THE PROBLEM ▸ Repeat, word for word, all the data that follows, and exclude the pictures.
### INPUT MATERIAL
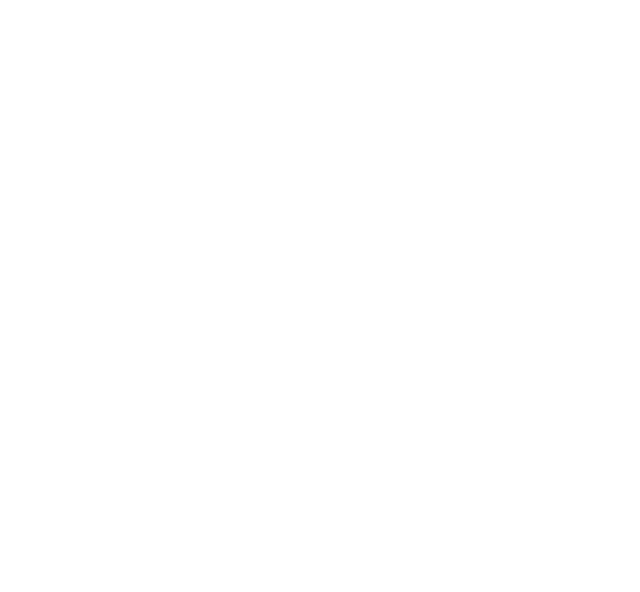
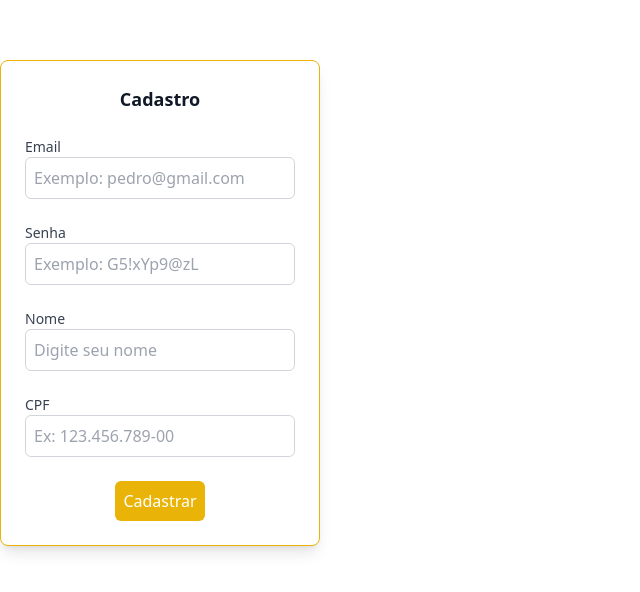
Before and after one commit to FernandesLR/Restaurante, a React (Vite) app in the folder frontend/: page /Login in a window 1280 px wide. Before the commit this address had no page. Shown: the part 180-772 px from the top of the page, without its empty margins (0-640 px from the left). Built offline with nearby package versions, Linux system fonts and the light colour scheme.

Commit message:
add: formulário de cadastro de usuário e sua validação

```diff
--- a/frontend/package.json
+++ b/frontend/package.json
@@ -11,8 +11,8 @@
     "preview": "vite preview"
   },
   "dependencies": {
-    "react": "^18.3.1",
-    "react-dom": "^18.3.1",
+    "react": "^19.0.0",
+    "react-dom": "^19.0.0",
     "react-router-dom": "^7.1.4"
   },
   "devDependencies": {
--- a/frontend/src/components/Header.jsx
+++ b/frontend/src/components/Header.jsx
@@ -65,6 +65,12 @@
                     <div className="h-1 bg-black mb-1"></div>
                     <div className="h-1 bg-black"></div>
                   </div>
+
+                  <li>
+                    <Link to="/Login">
+                      <button className='border border-black p-2 shadow-md hover:scale-105 transition hover:bg-yellow-100'>Login/Cadastrar</button>
+                    </Link>
+                  </li>
                 </ul>
               </nav>
             </header>
--- /dev/null
+++ b/frontend/src/pages/Login/index.jsx
@@ -0,0 +1,111 @@
+import React, { useState } from 'react';
+import usuarioValida from './validaUsuario';
+
+export default function Cadastrar() {
+    const [errors, setErrors] = useState({});
+    const [submitted, setSubmitted] = useState(false); // Indica se o usuário já clicou em "Cadastrar"
+
+    const cadastrar = async (event) => {
+        event.preventDefault();
+        setSubmitted(true); // Marca que o usuário tentou enviar
+
+        const email = document.getElementById("email").value;
+        const password = document.getElementById("password").value;
+        const name = document.getElementById("name").value;
+        const CPF = document.getElementById("CPF").value;
+
+        if (!usuarioValida(email, password, CPF, setErrors)) return;
+
+        const userData = { email, password, name, CPF };
+
+        try {
+            // Envia os dados para a API
+            const resp = await fetch('http://localhost/api/', {
+                method: "POST",
+                headers: {
+                    "Content-Type": "application/json"
+                },
+                // Passa os dados do usuário como JSON
+                body: JSON.stringify(userData),
+            });
+            // Aguarda a resposta da API
+            const data = await resp.json();
+
+            if (data.status === "success") {
+                console.log("Cadastro realizado com sucesso");
+            } else {
+                console.log("Erro no cadastro");
+                alert("Erro no cadastro");
+            }
+        } catch (error) {
+            console.log('Erro ao enviar os dados:', error);
+        }
+    };
+
+    return (
+        <form onSubmit={cadastrar} className="flex flex-col items-center gap-6 p-6 mt-60 w-80 border border-yellow-500 rounded-lg shadow-lg bg-white">
+            <h1 className="text-lg font-semibold text-gray-900">Cadastro</h1>
+
+            {/* Input do Email*/}
+            <div className="flex flex-col w-full">
+                <label className="text-sm font-medium text-gray-700">Email</label>
+                <input
+                    type="text"
+                    id="email"
+                    placeholder='Exemplo: pedro@gmail.com'
+                    className={`border ${submitted ? (errors.email ? "border-red-500" : "border-green-500") : "border-gray-300"} rounded-md p-2 focus:outline-none focus:ring-2 focus:ring-yellow-500`}
+                />
+                {submitted && errors.email && <p className="text-red-500 text-sm">{errors.email}</p>}
+            </div>
+
+
+            {/* Input da Senha*/}
+            <div className="flex flex-col w-full">
+                <label className="text-sm font-medium text-gray-700">Senha</label>
+                <input
+                    type="password"
+                    id="password"
+                    placeholder='Exemplo: G5!xYp9@zL'
+                    className={`border ${submitted ? (errors.password ? "border-red-500" : "border-green-500") : "border-gray-300"} rounded-md p-2 focus:outline-none focus:ring-2 focus:ring-yellow-500`}
+                />
+                {submitted && errors.password && <p className="text-red-500 text-sm">{errors.password}</p>}
+            </div>
+
+            {/* Input do Nome*/}
+            <div className="flex flex-col w-full">
+                <label className="text-sm font-medium text-gray-700">Nome</label>
+                <input
+                    type="text"
+                    id="name"
+                    placeholder="Digite seu nome"
+                    className={`border ${submitted ? "border-green-500" : "border-gray-300"} rounded-md p-2 focus:outline-none focus:ring-2 focus:ring-yellow-500`}
+                />
+            </div>
+
+            {/* Input do CPF*/}
+            {/*ex: de cpf válido para teste 514.888.860-16*/}
+            <div className="flex flex-col w-full">
+                <label className="text-sm font-medium text-gray-700">CPF</label>
+                <input
+                    type="text"
+                    id="CPF"
+                    placeholder="Ex: 123.456.789-00"
+                    maxLength="14"
+                    onInput={(e) => {
+                      e.target.value = e.target.value
+                        .replace(/\D/g, "") // Remove não números
+                        .replace(/(\d{3})(\d)/, "$1.$2")
+                        .replace(/(\d{3})(\d)/, "$1.$2")
+                        .replace(/(\d{3})(\d{1,2})$/, "$1-$2");
+                    }}
+                    className={`border ${submitted ? (errors.CPF ? "border-red-500" : "border-green-500") : "border-gray-300"} rounded-md p-2 focus:outline-none focus:ring-2 focus:ring-yellow-500`}
+                />
+                {submitted && errors.CPF && <p className="text-red-500 text-sm">{errors.CPF}</p>}
+            </div>
+
+            <button type="submit" className="bg-yellow-500 text-white font-medium p-2 rounded-md hover:bg-yellow-600 transition">
+                Cadastrar
+            </button>
+        </form>
+    );
+}
--- /dev/null
+++ b/frontend/src/pages/Login/validaUsuario.js
@@ -0,0 +1,43 @@
+export default function usuarioValida(email, password, CPF, setErrors) {
+    const errors = {};
+
+    // Validação de email
+    const emailValido = /@(gmail\.com|outlook\.com|hotmail\.com)$/.test(email);
+    if (!emailValido) {
+        errors.email = "O e-mail é inválido.";
+    }
+
+    // Validação de senha
+    if (password.length < 8) {
+        errors.password = "A senha deve ter pelo menos 8 caracteres.";
+    }
+
+    // Validação de CPF
+    const cpfLimpo = CPF.replace(/\D/g, ""); // Remove caracteres não numéricos
+    if (!/^\d{11}$/.test(cpfLimpo) || !validaCPF(cpfLimpo)) {
+        errors.CPF = "CPF inválido.";
+    }
+
+    setErrors(errors);
+    return Object.keys(errors).length === 0;
+}
+
+// Função para validar CPF
+function validaCPF(cpf) {
+    let soma = 0;
+    let resto;
+
+    if (cpf === "00000000000") return false;
+
+    for (let i = 1; i <= 9; i++) soma += parseInt(cpf.charAt(i - 1)) * (11 - i);
+    resto = (soma * 10) % 11;
+    if (resto === 10 || resto === 11) resto = 0;
+    if (resto !== parseInt(cpf.charAt(9))) return false;
+
+    soma = 0;
+    for (let i = 1; i <= 10; i++) soma += parseInt(cpf.charAt(i - 1)) * (12 - i);
+    resto = (soma * 10) % 11;
+    if (resto === 10 || resto === 11) resto = 0;
+
+    return resto === parseInt(cpf.charAt(10));
+}
--- a/frontend/src/routes.jsx
+++ b/frontend/src/routes.jsx
@@ -1,6 +1,7 @@
 import { BrowserRouter, Routes, Route } from "react-router-dom";
 import Home from "./pages/Home";
 import Product from "./pages/Product"
+import Login from "./pages/Login"
 
 function AppRoutes (){
     return(
@@ -8,6 +9,7 @@
             <Routes>
                 <Route path="/" element={<Home/>}></Route>
                 <Route path="/product" element={<Product/>}></Route>
+                <Route path="/Login" element={<Login/>}></Route>
 
             </Routes>
         </BrowserRouter>
```
Also changed, not shown: 1 other file (tests, documents, lock files or other folders).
######
SOLUTION TO THE PROBLEM ▸
Before and after one commit to FernandesLR/Restaurante, a React (Vite) app in the folder frontend/: page /Login in a window 1280 px wide. Before the commit this address had no page. Shown: the part 180-772 px from the top of the page, without its empty margins (0-640 px from the left). Built offline with nearby package versions, Linux system fonts and the light colour scheme.

Commit message:
add: formulário de cadastro de usuário e sua validação

```diff
--- a/frontend/package.json
+++ b/frontend/package.json
@@ -11,8 +11,8 @@
     "preview": "vite preview"
   },
   "dependencies": {
-    "react": "^18.3.1",
-    "react-dom": "^18.3.1",
+    "react": "^19.0.0",
+    "react-dom": "^19.0.0",
     "react-router-dom": "^7.1.4"
   },
   "devDependencies": {
--- a/frontend/src/components/Header.jsx
+++ b/frontend/src/components/Header.jsx
@@ -65,6 +65,12 @@
                     <div className="h-1 bg-black mb-1"></div>
                     <div className="h-1 bg-black"></div>
                   </div>
+
+                  <li>
+                    <Link to="/Login">
+                      <button className='border border-black p-2 shadow-md hover:scale-105 transition hover:bg-yellow-100'>Login/Cadastrar</button>
+                    </Link>
+                  </li>
                 </ul>
               </nav>
             </header>
--- /dev/null
+++ b/frontend/src/pages/Login/index.jsx
@@ -0,0 +1,111 @@
+import React, { useState } from 'react';
+import usuarioValida from './validaUsuario';
+
+export default function Cadastrar() {
+    const [errors, setErrors] = useState({});
+    const [submitted, setSubmitted] = useState(false); // Indica se o usuário já clicou em "Cadastrar"
+
+    const cadastrar = async (event) => {
+        event.preventDefault();
+        setSubmitted(true); // Marca que o usuário tentou enviar
+
+        const email = document.getElementById("email").value;
+        const password = document.getElementById("password").value;
+        const name = document.getElementById("name").value;
+        const CPF = document.getElementById("CPF").value;
+
+        if (!usuarioValida(email, password, CPF, setErrors)) return;
+
+        const userData = { email, password, name, CPF };
+
+        try {
+            // Envia os dados para a API
+            const resp = await fetch('http://localhost/api/', {
+                method: "POST",
+                headers: {
+                    "Content-Type": "application/json"
+                },
+                // Passa os dados do usuário como JSON
+                body: JSON.stringify(userData),
+            });
+            // Aguarda a resposta da API
+            const data = await resp.json();
+
+            if (data.status === "success") {
+                console.log("Cadastro realizado com sucesso");
+            } else {
+                console.log("Erro no cadastro");
+                alert("Erro no cadastro");
+            }
+        } catch (error) {
+            console.log('Erro ao enviar os dados:', error);
+        }
+    };
+
+    return (
+        <form onSubmit={cadastrar} className="flex flex-col items-center gap-6 p-6 mt-60 w-80 border border-yellow-500 rounded-lg shadow-lg bg-white">
+            <h1 className="text-lg font-semibold text-gray-900">Cadastro</h1>
+
+            {/* Input do Email*/}
+            <div className="flex flex-col w-full">
+                <label className="text-sm font-medium text-gray-700">Email</label>
+                <input
+                    type="text"
+                    id="email"
+                    placeholder='Exemplo: pedro@gmail.com'
+                    className={`border ${submitted ? (errors.email ? "border-red-500" : "border-green-500") : "border-gray-300"} rounded-md p-2 focus:outline-none focus:ring-2 focus:ring-yellow-500`}
+                />
+                {submitted && errors.email && <p className="text-red-500 text-sm">{errors.email}</p>}
+            </div>
+
+
+            {/* Input da Senha*/}
+            <div className="flex flex-col w-full">
+                <label className="text-sm font-medium text-gray-700">Senha</label>
+                <input
+                    type="password"
+                    id="password"
+                    placeholder='Exemplo: G5!xYp9@zL'
+                    className={`border ${submitted ? (errors.password ? "border-red-500" : "border-green-500") : "border-gray-300"} rounded-md p-2 focus:outline-none focus:ring-2 focus:ring-yellow-500`}
+                />
+                {submitted && errors.password && <p className="text-red-500 text-sm">{errors.password}</p>}
+            </div>
+
+            {/* Input do Nome*/}
+            <div className="flex flex-col w-full">
+                <label className="text-sm font-medium text-gray-700">Nome</label>
+                <input
+                    type="text"
+                    id="name"
+                    placeholder="Digite seu nome"
+                    className={`border ${submitted ? "border-green-500" : "border-gray-300"} rounded-md p-2 focus:outline-none focus:ring-2 focus:ring-yellow-500`}
+                />
+            </div>
+
+            {/* Input do CPF*/}
+            {/*ex: de cpf válido para teste 514.888.860-16*/}
+            <div className="flex flex-col w-full">
+                <label className="text-sm font-medium text-gray-700">CPF</label>
+                <input
+                    type="text"
+                    id="CPF"
+                    placeholder="Ex: 123.456.789-00"
+                    maxLength="14"
+                    onInput={(e) => {
+                      e.target.value = e.target.value
+                        .replace(/\D/g, "") // Remove não números
+                        .replace(/(\d{3})(\d)/, "$1.$2")
+                        .replace(/(\d{3})(\d)/, "$1.$2")
+                        .replace(/(\d{3})(\d{1,2})$/, "$1-$2");
+                    }}
+                    className={`border ${submitted ? (errors.CPF ? "border-red-500" : "border-green-500") : "border-gray-300"} rounded-md p-2 focus:outline-none focus:ring-2 focus:ring-yellow-500`}
+                />
+                {submitted && errors.CPF && <p className="text-red-500 text-sm">{errors.CPF}</p>}
+            </div>
+
+            <button type="submit" className="bg-yellow-500 text-white font-medium p-2 rounded-md hover:bg-yellow-600 transition">
+                Cadastrar
+            </button>
+        </form>
+    );
+}
--- /dev/null
+++ b/frontend/src/pages/Login/validaUsuario.js
@@ -0,0 +1,43 @@
+export default function usuarioValida(email, password, CPF, setErrors) {
+    const errors = {};
+
+    // Validação de email
+    const emailValido = /@(gmail\.com|outlook\.com|hotmail\.com)$/.test(email);
+    if (!emailValido) {
+        errors.email = "O e-mail é inválido.";
+    }
+
+    // Validação de senha
+    if (password.length < 8) {
+        errors.password = "A senha deve ter pelo menos 8 caracteres.";
+    }
+
+    // Validação de CPF
+    const cpfLimpo = CPF.replace(/\D/g, ""); // Remove caracteres não numéricos
+    if (!/^\d{11}$/.test(cpfLimpo) || !validaCPF(cpfLimpo)) {
+        errors.CPF = "CPF inválido.";
+    }
+
+    setErrors(errors);
+    return Object.keys(errors).length === 0;
+}
+
+// Função para validar CPF
+function validaCPF(cpf) {
+    let soma = 0;
+    let resto;
+
+    if (cpf === "00000000000") return false;
+
+    for (let i = 1; i <= 9; i++) soma += parseInt(cpf.charAt(i - 1)) * (11 - i);
+    resto = (soma * 10) % 11;
+    if (resto === 10 || resto === 11) resto = 0;
+    if (resto !== parseInt(cpf.charAt(9))) return false;
+
+    soma = 0;
+    for (let i = 1; i <= 10; i++) soma += parseInt(cpf.charAt(i - 1)) * (12 - i);
+    resto = (soma * 10) % 11;
+    if (resto === 10 || resto === 11) resto = 0;
+
+    return resto === parseInt(cpf.charAt(10));
+}
--- a/frontend/src/routes.jsx
+++ b/frontend/src/routes.jsx
@@ -1,6 +1,7 @@
 import { BrowserRouter, Routes, Route } from "react-router-dom";
 import Home from "./pages/Home";
 import Product from "./pages/Product"
+import Login from "./pages/Login"
 
 function AppRoutes (){
     return(
@@ -8,6 +9,7 @@
             <Routes>
                 <Route path="/" element={<Home/>}></Route>
                 <Route path="/product" element={<Product/>}></Route>
+                <Route path="/Login" element={<Login/>}></Route>
 
             </Routes>
         </BrowserRouter>
```
Also changed, not shown: 1 other file (tests, documents, lock files or other folders).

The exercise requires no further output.